“This is a big step,” admits their PR manager Thomas Kuttruf. “Racing is in the KTM mind forever, but as we see the market change so we have to respond. We’ve almost built a fence around our own products in the past, and for some people KTM is an intimidating brand. Now with the SMT we are hoping to change this with the first long-distance supermoto.”

Click next to continue

The launch of a new motorcycle used to be a terribly messy, often Bacchanalian affair. In the mid-1990s when the average testosterone-charged tester was 27 years old and the bike industry was booming, marketing managers had vast pots of cash to spend and invariably launches descended into chaos. There was the Yamaha TRX850 launch of 1993, when photographer Kenny P was found unconscious from alcohol poisoning in a bath still running eight hours later (the hotel room repair bill was £17,000) while Chris Porter from Fast Bikes and I were arrested by Spanish police for stealing a small powerboat and setting off across Barcelona harbour.

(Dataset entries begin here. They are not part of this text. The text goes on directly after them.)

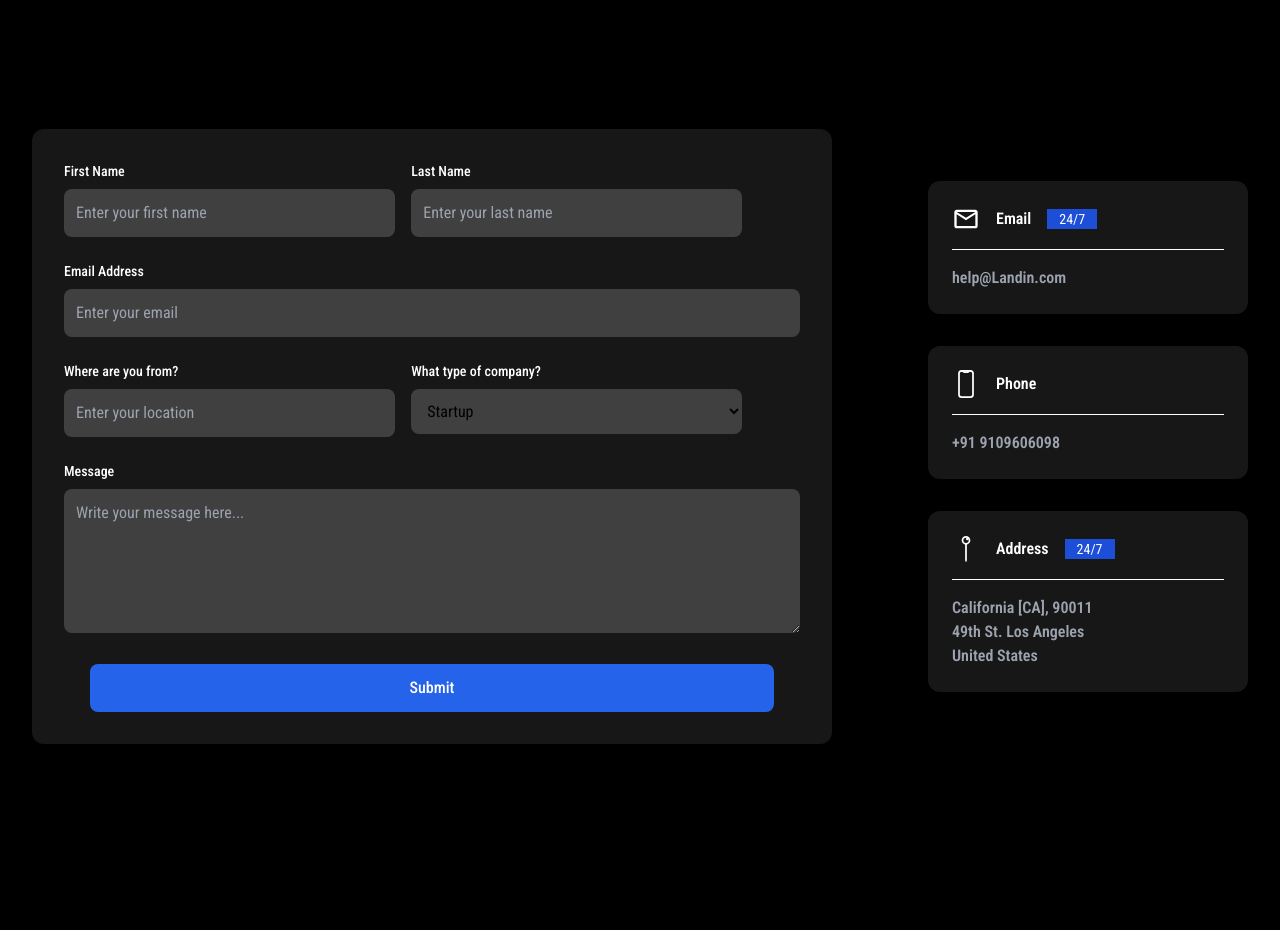
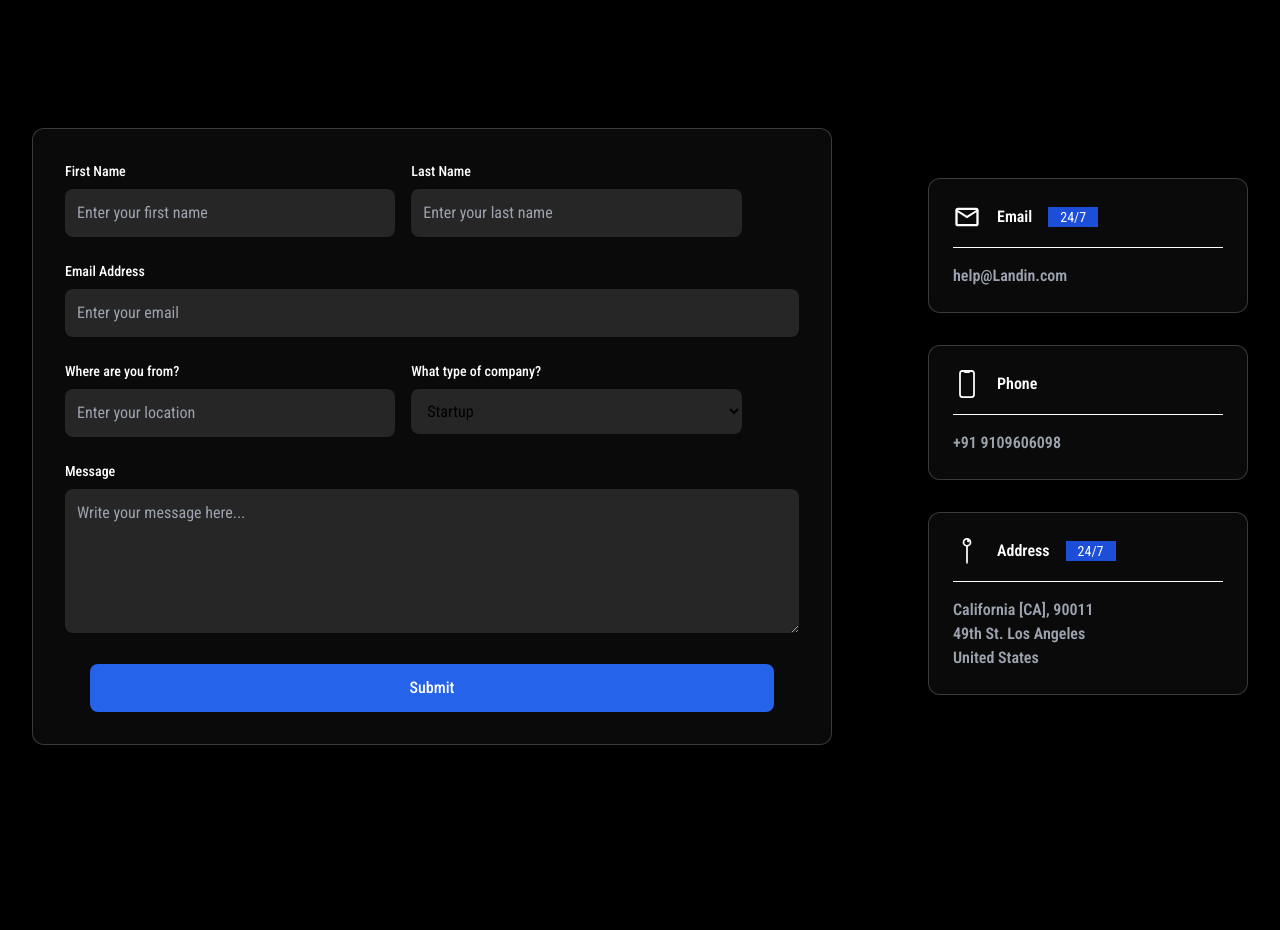
Before and after one commit to HuziiDev/Landin-Agency_website, a React (Vite) app in the folder frontend/: page /contact in a window 1280 px wide. Shown: the part 780-1710 px from the top of the page. Built offline with nearby package versions, Linux system fonts and the light colour scheme; the HTML template or start-up script is replaced by a standard one.

Commit message:
updated code

```diff
--- a/frontend/src/components/ContactForm.jsx
+++ b/frontend/src/components/ContactForm.jsx
@@ -29,7 +29,7 @@ const ContactForm = () => {
 
      className="flex flex-col md:flex-row justify-center items-center bg-black min-h-screen mt-24 gap-y-16 md:gap-x-24">
       {/* Form Section */}
-      <form ref={form} onSubmit={sendEmail} className="w-[90%] md:w-[70%] max-w-[800px] bg-neutral-900 shadow-lg rounded-xl p-8">
+      <form ref={form} onSubmit={sendEmail} className="w-[90%] md:w-[70%] max-w-[800px] bg-neutral-950 border-[0.2px] border-white/20 shadow-lg rounded-xl p-8">
         {/* First Name and Last Name */}
         <div className="flex flex-wrap gap-4 mb-6">
           <div className="w-full md:w-[45%]">
@@ -44,7 +44,7 @@ const ContactForm = () => {
               id="firstName"
               name="first-name"
               required
-              className="w-full p-3 bg-neutral-700 outline-none rounded-lg focus:ring-2 focus:ring-blue-600"
+              className="w-full p-3 bg-neutral-800 outline-none rounded-lg focus:ring-2 focus:ring-blue-600"
               placeholder="Enter your first name"
             />
           </div>
@@ -59,7 +59,7 @@ const ContactForm = () => {
             name="last-name"
               type="text"
               id="lastName"
-              className="w-full p-3 bg-neutral-700 outline-none rounded-lg focus:ring-2 focus:ring-blue-600"
+              className="w-full p-3 bg-neutral-800 outline-none rounded-lg focus:ring-2 focus:ring-blue-600"
               placeholder="Enter your last name"
             />
           </div>
@@ -78,7 +78,7 @@ const ContactForm = () => {
             required
             id="email"
             name="user-email"
-            className="w-full p-3 bg-neutral-700 outline-none rounded-lg focus:ring-2 focus:ring-blue-600"
+            className="w-full p-3 bg-neutral-800 outline-none rounded-lg focus:ring-2 focus:ring-blue-600"
             placeholder="Enter your email"
           />
         </div>
@@ -95,7 +95,7 @@ const ContactForm = () => {
             <input
               type="text"
               id="location"
-              className="w-full p-3 bg-neutral-700 outline-none rounded-lg focus:ring-2 focus:ring-blue-600"
+              className="w-full p-3 bg-neutral-800 outline-none rounded-lg focus:ring-2 focus:ring-blue-600"
               placeholder="Enter your location"
             />
           </div>
@@ -108,7 +108,7 @@ const ContactForm = () => {
             </label>
             <select
               id="companyType"
-              className="w-full p-3 bg-neutral-700 outline-none rounded-lg focus:ring-2 focus:ring-blue-600"
+              className="w-full p-3 bg-neutral-800 outline-none rounded-lg focus:ring-2 focus:ring-blue-600"
             >
               <option value="" disabled>
                 Select company type
@@ -134,7 +134,7 @@ const ContactForm = () => {
           name="message"
             id="message"
             rows="5"
-            className="w-full p-3 bg-neutral-700 outline-none rounded-lg focus:ring-2 focus:ring-blue-400"
+            className="w-full p-3 bg-neutral-800 outline-none rounded-lg focus:ring-2 focus:ring-blue-400"
             placeholder="Write your message here..."
           ></textarea>
         </div>
@@ -153,7 +153,7 @@ const ContactForm = () => {
       {/* Contact Information Section */}
       <div className="w-[90%] md:w-[25%] flex flex-col gap-8">
         {/* Email */}
-        <div className="text-white bg-neutral-900 rounded-xl p-6">
+        <div className="text-white bg-neutral-950 border-[0.2px] border-white/20 rounded-xl p-6">
           <div className="flex items-center gap-4">
             <MdOutlineEmail size={28} />
             <p className="font-semibold">Email</p>
@@ -164,7 +164,7 @@ const ContactForm = () => {
         </div>
 
         {/* Phone */}
-        <div className="text-white bg-neutral-900 rounded-xl p-6">
+        <div className="text-white bg-neutral-950 border-[0.2px] border-white/20 rounded-xl p-6">
           <div className="flex items-center gap-4">
             <IoPhonePortraitOutline size={28} />
             <p className="font-semibold">Phone</p>
@@ -174,7 +174,7 @@ const ContactForm = () => {
         </div>
 
         {/* Address */}
-        <div className="text-white bg-neutral-900 rounded-xl p-6">
+        <div className="text-white bg-neutral-950 border-[0.2px] border-white/20 rounded-xl p-6">
           <div className="flex items-center gap-4">
             <IoPinOutline size={28} />
             <p className="font-semibold">Address</p>
```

In 1997 there was a spectacular launch in Florida (which shall remain anonymous), where we convinced the notoriously tight marketing boss of the time to spend $2,800 on lapdancers and cocaine for the eagerly waiting journalists. And of course, who can forget the legendary GSXR1000 launch of 2000, when a golf buggy was stolen and overturned into a lake at 3am by Jimi Miller (Fast Bikes again) while Martin Child of Bike and I blasted golf balls at each other across the hotel lobby with drivers. It was hilarious right up to the point we caught a complaining guest across the side of the head and all the emergency services got involved.

Ah, happy days. But age has caught up with us all and invariably launches today are much more sensible affairs. Instead of heading directly to the bar, now all the journos go for a 6-mile run or call the missus instead to let her know they landed safely. We all have to grow up at some point, and now KTM – the thrash metalists of the motorcycle industry – have done the same with their 990 SMT. A sensible KTM? Surely not. The SMT (where the T stands for Travel, not Touring) is KTM’s personal admission that in today’s climate even they need to spread their wings a little wider and move away, just a tiny bit, from their “everything we produce will rip your head off” image of the past.

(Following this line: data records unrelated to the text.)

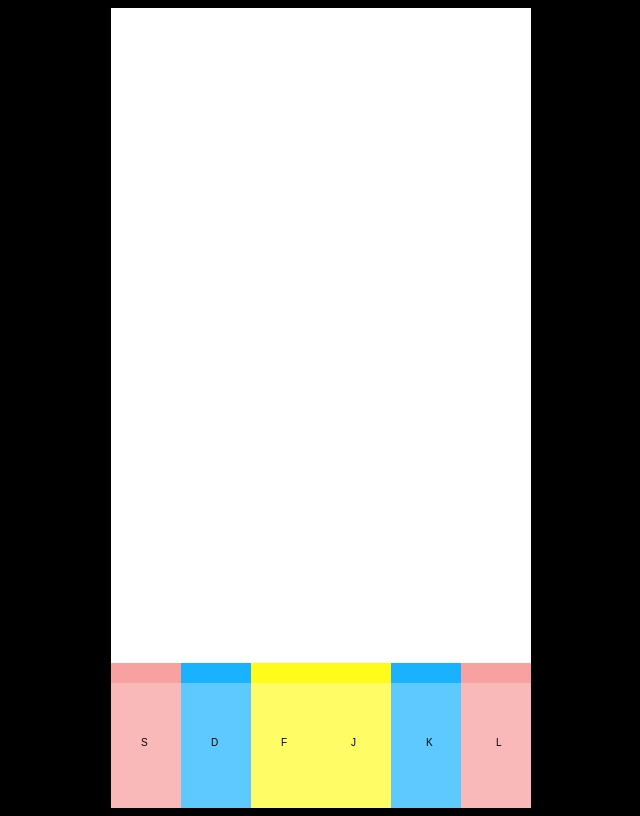
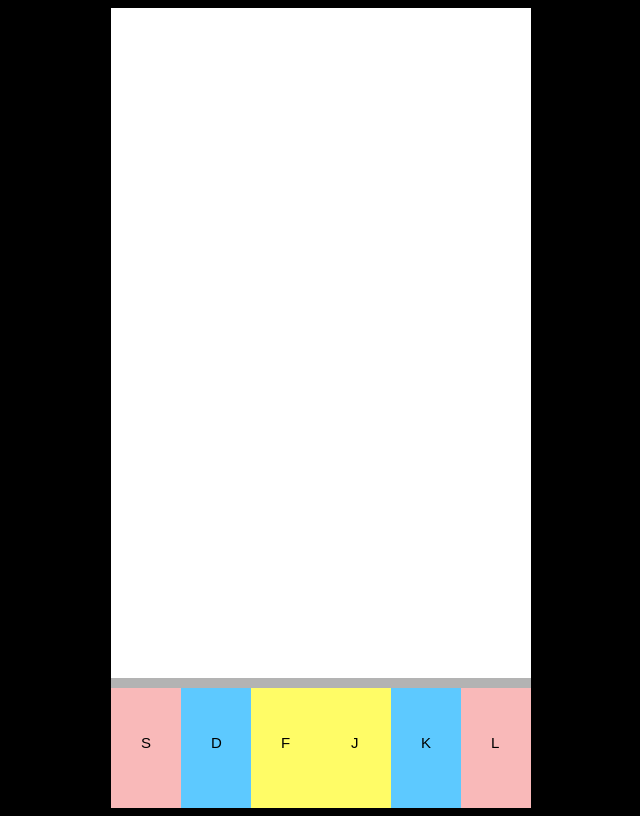
Before and after one commit to eightseconds/museruse, a website built with webpack: page index.html in a window 1280 px wide. Shown: the whole page, without its empty margins (319-959 px from the left). Built offline with nearby package versions, Linux system fonts and the light colour scheme.

Commit message:
Refactor canvas to class

```diff
--- a/index.html
+++ b/index.html
@@ -4,6 +4,7 @@
     <meta charset="UTF-8">
     <meta name="viewport" content="width=device-width, initial-scale=1.0">
     <meta http-equiv="X-UA-Compatible" content="ie=edge">
+    <script src="./src/bundle.js"></script>
     <title>MuseRuse</title>
     <style>
         html {
@@ -29,6 +30,6 @@
     <div class="container">
         <canvas id="canvas" class="track" width="420" height="800"></canvas>
     </div>
-    <script src="src/museruse.js"></script>
+    <!-- <script src="src/museruse.js"></script> -->
 </body>
 </html>
--- a/package.json
+++ b/package.json
@@ -2,7 +2,7 @@
   "name": "museruse",
   "version": "1.0.0",
   "description": "",
-  "main": "museruse.js",
+  "main": "entry.js",
   "scripts": {
     "test": "echo \"Error: no test specified\" && exit 1",
     "start": "webpack --watch --mode=development"
--- /dev/null
+++ b/src/entry.js
@@ -0,0 +1,10 @@
+import Game from "./game";
+
+document.addEventListener('DOMContentLoaded', () => {
+    let canvas = document.getElementById('canvas')
+    let context = canvas.getContext("2d")
+    let game = new Game(canvas, context);
+    window.game = game;
+
+    game.init();
+})
--- /dev/null
+++ b/src/game.js
@@ -0,0 +1,58 @@
+import Key from './key';
+
+const KEYS = {
+    P: 80,
+    R: 82,
+    S: 83,
+    D: 68,
+    F: 70,
+    J: 74,
+    K: 75,
+    L: 76,
+}
+
+const COLORS = {
+    RED: "#F9B9B9",
+    BLUE: "#5DC9FF",
+    YELLOW: "#FFFC66",
+}
+
+class Game {
+    constructor(cvs, ctx) {
+        this.cvs = cvs;
+        this.ctx = ctx;
+
+        this.keys = [];
+
+        this.init = this.init.bind(this);
+        this.loop = this.loop.bind(this);
+    }
+
+    init() {
+        const offset = 70;
+        this.keys.push(new Key(game, this.cvs.width / 2 - 70 * 3 , this.cvs.height - 120, COLORS['RED'], 'S'));
+        this.keys.push(new Key(game, this.cvs.width / 2 - 70 * 3 + offset, this.cvs.height - 120, COLORS['BLUE'], 'D'));
+        this.keys.push(new Key(game, this.cvs.width / 2 - 70 * 3 + (offset * 2), this.cvs.height - 120, COLORS['YELLOW'], 'F'));
+        this.keys.push(new Key(game, this.cvs.width / 2 - 70 * 3 + (offset * 3), this.cvs.height - 120, COLORS['YELLOW'], 'J'));
+        this.keys.push(new Key(game, this.cvs.width / 2 - 70 * 3 + (offset * 4), this.cvs.height - 120, COLORS['BLUE'], 'K'));
+        this.keys.push(new Key(game, this.cvs.width / 2 - 70 * 3 + (offset * 5), this.cvs.height - 120, COLORS['RED'], 'L'));
+        this.loop();
+        this.keys[0].trackInput();
+    }
+
+    draw() {
+        this.keys.forEach(key => key.draw());
+    }
+
+    update(){
+        this.keys.forEach(key => key.update());
+    }
+
+    loop() {
+        this.update();
+        this.draw();
+        window.requestAnimationFrame(this.loop);
+    }
+}
+
+export default Game
--- a/src/key.js
+++ b/src/key.js
@@ -1,50 +1,43 @@
-const Event = require('events');
 
-const state = {
-    sk: false,
-    dk: false,
-    fk: false,
-    jk: false,
-    kk: false,
-    lk: false
+
+class Key {
+    constructor(game, x, y, color, letter) {
+        this.cvs = game.cvs;
+        this.ctx = game.ctx;
+
+        this.w = 70;
+        this.h = 120;
+        this.pos = {
+            x: x,
+            y: y,
+        }
+        this.color = color;
+        this.key = 0;
+        this.letter = letter;
+        this.trackInput = this.trackInput.bind(this);
+
     }
 
-const maps = {
-    command: {
-        80: 'play',
-        82: 'reset',
-        65: 'auto',
-    },
-    hit: {
-        83: 'sk',
-        68: 'dk',
-        70: 'fk',
-        74: 'jk',
-        75: 'kk',
-        76: 'lk'
-    }
+    trackInput() {
+        document.addEventListener('keydown', (e) => {
+
+        })
     }
 
-const key = module.exports = new Event();
+    update() {
 
-key.load = function() {
+    }
 
-    window.addEventListener('keydown', function(e) {
-        const act = maps.hit[e.keyCode];
-        if (act && !state[act]) {
-            state[act] = true;
-            key.emit('hit, act, state');
+    draw() {
+        this.ctx.fillStyle = '#b3b3b3';
+        this.ctx.fillRect(this.pos.x, this.pos.y - 10, this.w, 10)
+        this.ctx.fillStyle = this.color;
+        this.ctx.fillRect(this.pos.x, this.pos.y, this.w, this.h);
+        this.ctx.font = '15px Arial'
+        this.ctx.fillStyle = "black"
+        this.ctx.fillText(this.letter, this.pos.x + 30, this.pos.y + 60)
     }
-    });
 
-    window.addEventListener('keyup', function(e) {
-        const cmd = maps.command[e.keyCode];
-        if (cmd) return key.emit(cmd);
+}
 
-        const act = maps.hit[e.keyCode];
-        if (act) {
-            state[act] = false;
-            key.emit('hitup', act, state);
-        }
-    });
-};
+export default Key;
--- a/webpack.config.js
+++ b/webpack.config.js
@@ -2,7 +2,7 @@ const path = require('path');
 
 module.exports = {
     context: __dirname,
-    entry: './src/museruse.js',
+    entry: './src/entry.js',
     output: {
         path: path.resolve(__dirname, "src"),
         filename: "bundle.js"
```
Also changed, not shown: src/bundle.js (+33 -8 lines), src/oldkey.js (added, +35 -0 lines). Lines whose indentation alone changed are shown as unchanged.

“This is a big step,” admits their PR manager Thomas Kuttruf. “Racing is in the KTM mind forever, but as we see the market change so we have to respond. We’ve almost built a fence around our own products in the past, and for some people KTM is an intimidating brand. Now with the SMT we are hoping to change this with the first long-distance supermoto.”

Click next to continue

Price: £9,595

Frame: Steel trellis
Front suspension: USD WP 48mm forks, 160mm travel, fully adjustable
Rear suspension:  WP Monoshock, 180mm travel, fully adjustable
Front brake: Brembo calipers, 305mm discs
Rear brake: Single 240mm disc
Wheelbase: 1505mm
Seat height: 855mm
Weight: 196KG

Read more: http://www.visordown.com/road-tests-first-rides/2009-ktm-990smt-first-ride-review/10540-3.html#ixzz0x3Gh8QcT

Price: £9,595

Frame: Steel trellis
Front suspension: USD WP 48mm forks, 160mm travel, fully adjustable
Rear suspension:  WP Monoshock, 180mm travel, fully adjustable
Front brake: Brembo calipers, 305mm discs
Rear brake: Single 240mm disc
Wheelbase: 1505mm
Seat height: 855mm
Weight: 196KG

Read more: http://www.visordown.com/road-tests-first-rides/2009-ktm-990smt-first-ride-review/10540-3.html#ixzz0x3Gh8QcT

Engine: 999cc 75° V-twin DOHC
Compression ratio: 11.5:1
Power: 115bhp @ 9,000rpm
Torque: 78ft.lb @ 7,000rpm

Engine: 999cc 75° V-twin DOHC
Compression ratio: 11.5:1
Power: 115bhp @ 9,000rpm
Torque: 78ft.lb @ 7,000rpm

The most sensible KTM in ages.
Too compromised, still a hard charging big supermoto, hard seat.